12. Yep, this is it! The parallel universe isn’t real. We have to give up our expectations of things needing to be perfect. This is all we have – right now. That is why we need to really live each day the life that God wants us to live, today – valuing what is most important – God and our relationships with others. In an ideal universe, Jin’s and Sun’s baby would not be an orphan, Claire would be emotionally stable, Libby wouldn’t have died and would be marrying Hurley and making him happy, Sayid would be a good man, Jack and Locke would be friends, Sawyer would be an honest, hard working cop, Christian would be a good father, Juliet wouldn’t exist and Sun would look awful without makeup (just kidding), and couples would be happy and in love like Jack and Kate. But this isn’t an ideal world. It’s a sin-sick world, a world where there’s pain, sorrow, violence, injury, even death – one desperately in need of a savior, Jesus. We have to take the lives God has given us, perplexing and difficult as they are at times, and make the most of them. Love others, forgive others, and be thankful for all God has given us each day.
There are so many other lessons from Lost that I don’t have room for here. The show made me laugh, cry, wonder. Each week I looked forward to it, and it is going to be an ache in my heart that I won’t get to see it anymore. I have come to know and love the characters, and watched their decisions, their lives, with fascination.

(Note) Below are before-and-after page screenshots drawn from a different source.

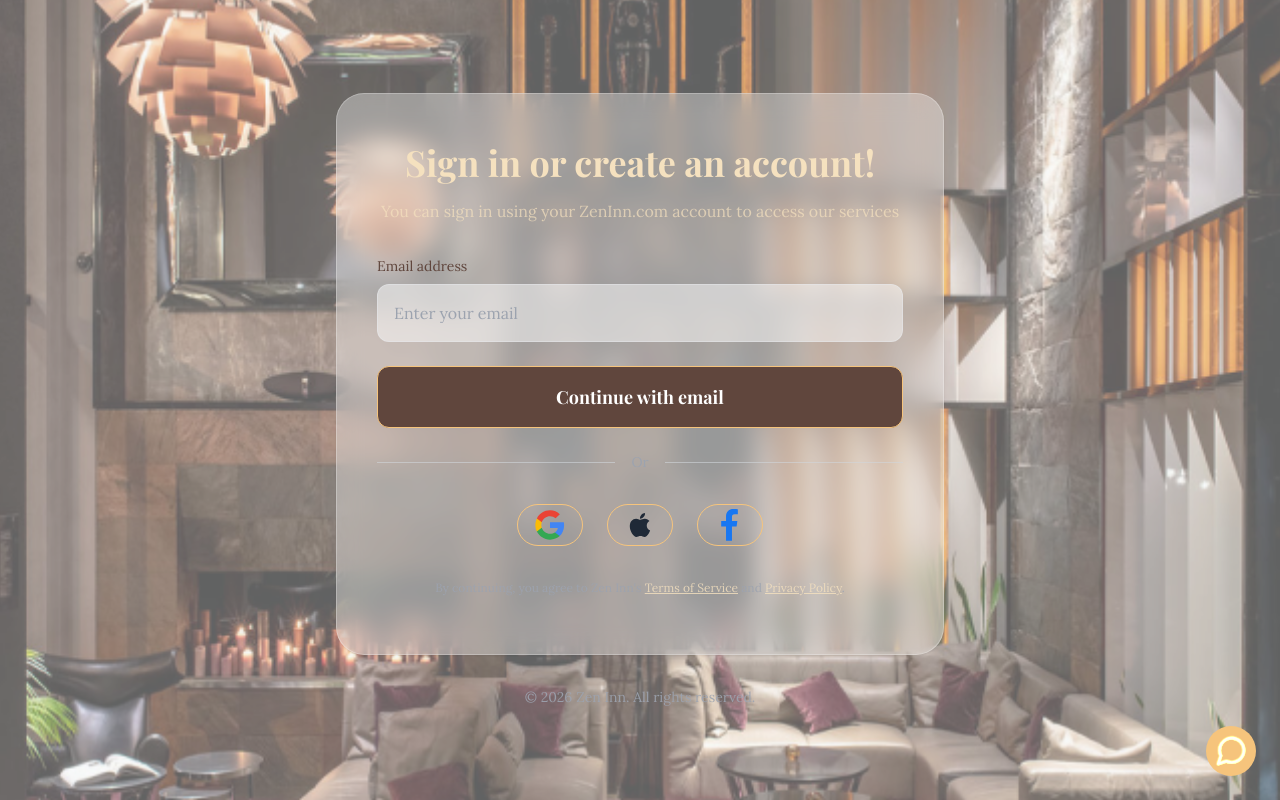
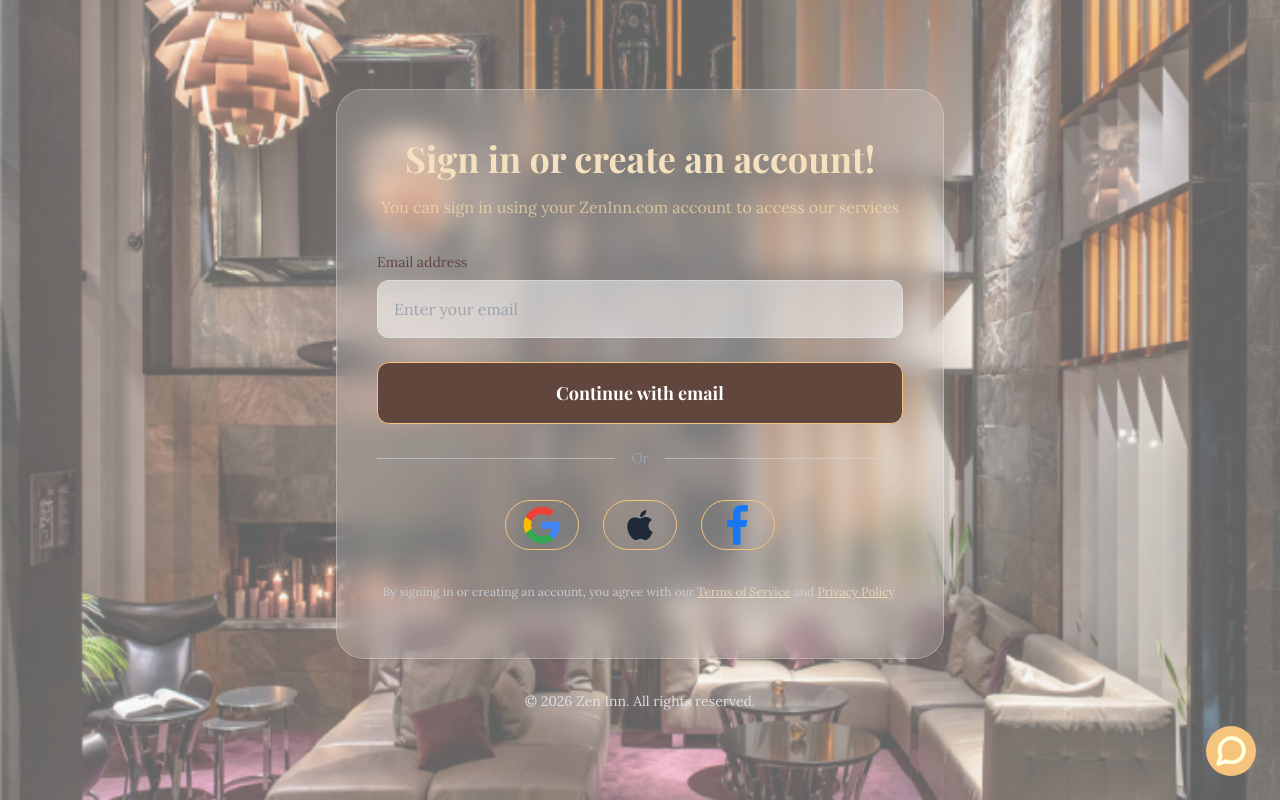
Before and after one commit to zen-inn-uit/zen-inn-web, a Next.js app: page /sign-in in a window 1280 px wide. Built offline with nearby package versions, Linux system fonts and the light colour scheme.

Commit message:
feat: add authpage

```diff
--- a/app/(auth)/sign-in/page.tsx
+++ b/app/(auth)/sign-in/page.tsx
@@ -8,7 +8,7 @@ export default function SignInPage() {
         <AuthLayout>
             <EmailFirstScreen onSubmitAction="sign-in" />
             {/* Footer copyright text */}
-            <p className="text-sm text-center mt-8" style={{ fontFamily: 'var(--font-body)', color: 'rgba(156, 163, 175, 0.9)' }}>
+            <p className="text-sm text-center mt-8" style={{ fontFamily: 'var(--font-body)', color: 'rgba(227, 234, 244, 0.9)' }}>
                 &copy; {new Date().getFullYear()} Zen Inn. All rights reserved.
             </p>
         </AuthLayout>
--- a/components/auth/AuthCard.tsx
+++ b/components/auth/AuthCard.tsx
@@ -11,8 +11,8 @@ export default function AuthCard({ children }: AuthCardProps) {
         <div
             className="backdrop-blur-md border shadow-sm w-full"
             style={{
-                backgroundColor: 'rgba(255, 255, 255, 0.35)',
-                borderColor: 'rgba(255, 255, 255, 0.25)',
+                backgroundColor: 'rgba(255, 255, 255, 0.16)',
+                borderColor: 'rgba(255, 255, 255, 0.28)',
                 borderRadius: '28px',
                 padding: '3rem 2.5rem'
             }}
--- a/components/auth/AuthLayout.tsx
+++ b/components/auth/AuthLayout.tsx
@@ -15,9 +15,9 @@ export default function AuthLayout({ children }: AuthLayoutProps) {
                 className="absolute inset-0 z-0 bg-no-repeat"
                 style={{
                     backgroundImage: "url('/auth-bg.png')",
-                    backgroundSize: '110%',
-                    backgroundPosition: '50% 35%',
-                    backgroundColor: "#e5e7eb" // Fallback color if image doesn't exist
+                    backgroundSize: '100%',
+                    backgroundPosition: '50% 50%',
+                    backgroundColor: "#e5e7eb39"
                 }}
             >
                 <div className="absolute inset-0 bg-gray-100/40" />
--- a/components/auth/EmailFirstScreen.tsx
+++ b/components/auth/EmailFirstScreen.tsx
@@ -34,7 +34,7 @@ export default function EmailFirstScreen({
             </h1>
 
             {/* Subtitle */}
-            <p className="text-center mb-8 text-base leading-relaxed" style={{ fontFamily: 'var(--font-body)', color: 'rgba(245, 225, 191, 0.7)' }}>
+            <p className="text-center mb-8 text-base leading-relaxed" style={{ fontFamily: 'var(--font-body)', color: 'rgba(250, 222, 173, 0.7)' }}>
                 You can sign in using your ZenInn.com account to access our services
             </p>
 
@@ -89,7 +89,7 @@ export default function EmailFirstScreen({
                         alt="Google"
                         width={32}
                         height={32}
-                        className="w-8 h-8"
+                        className="w-10 h-10"
                     />
                 </button>
 
@@ -104,7 +104,7 @@ export default function EmailFirstScreen({
                         alt="Apple"
                         width={32}
                         height={32}
-                        className="w-8 h-8"
+                        className="w-10 h-10"
                     />
                 </button>
 
@@ -119,14 +119,14 @@ export default function EmailFirstScreen({
                         alt="Facebook"
                         width={32}
                         height={32}
-                        className="w-8 h-8"
+                        className="w-10 h-10"
                     />
                 </button>
             </div>
 
             {/* Terms & Conditions text */}
-            <p className="text-xs text-center mb-2 leading-relaxed" style={{ fontFamily: 'var(--font-body)', color: 'rgba(156, 163, 175, 0.9)' }}>
-                By continuing, you agree to Zen Inn's{" "}
+            <p className="text-xs text-center mb-2 leading-relaxed" style={{ fontFamily: 'var(--font-body)', color: 'rgba(206, 210, 216, 0.9)' }}>
+                By signing in or creating an account, you agree with our{" "}
                 <Link href="/terms" className="underline hover:opacity-80 transition-opacity" style={{ color: 'rgba(245, 225, 191, 0.8)' }}>
                     Terms of Service
                 </Link>
--- a/components/auth/PasswordScreen.tsx
+++ b/components/auth/PasswordScreen.tsx
@@ -21,8 +21,7 @@ function PasswordForm({
 
     const handleSubmit = (e: React.FormEvent<HTMLFormElement>) => {
         e.preventDefault();
-        // UI only - no auth logic needed
-        // In a real app, this would call an auth API
+
     };
 
     return (
```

I will greatly miss Lost, but it has made a big impact on me – to look at my own life as one with choices for good or bad, to value my relationships, to help others, to consider and fulfill my ultimate purpose, to love and laugh much in my time here – and to eventually move on, hopefully leaving an indelible mark on the heart of others, as the Lost characters have in my heart.
To the producers and writers of Lost, thank you so much!
You Tube video of Lost (the ending is abrupt, but love the recap and music):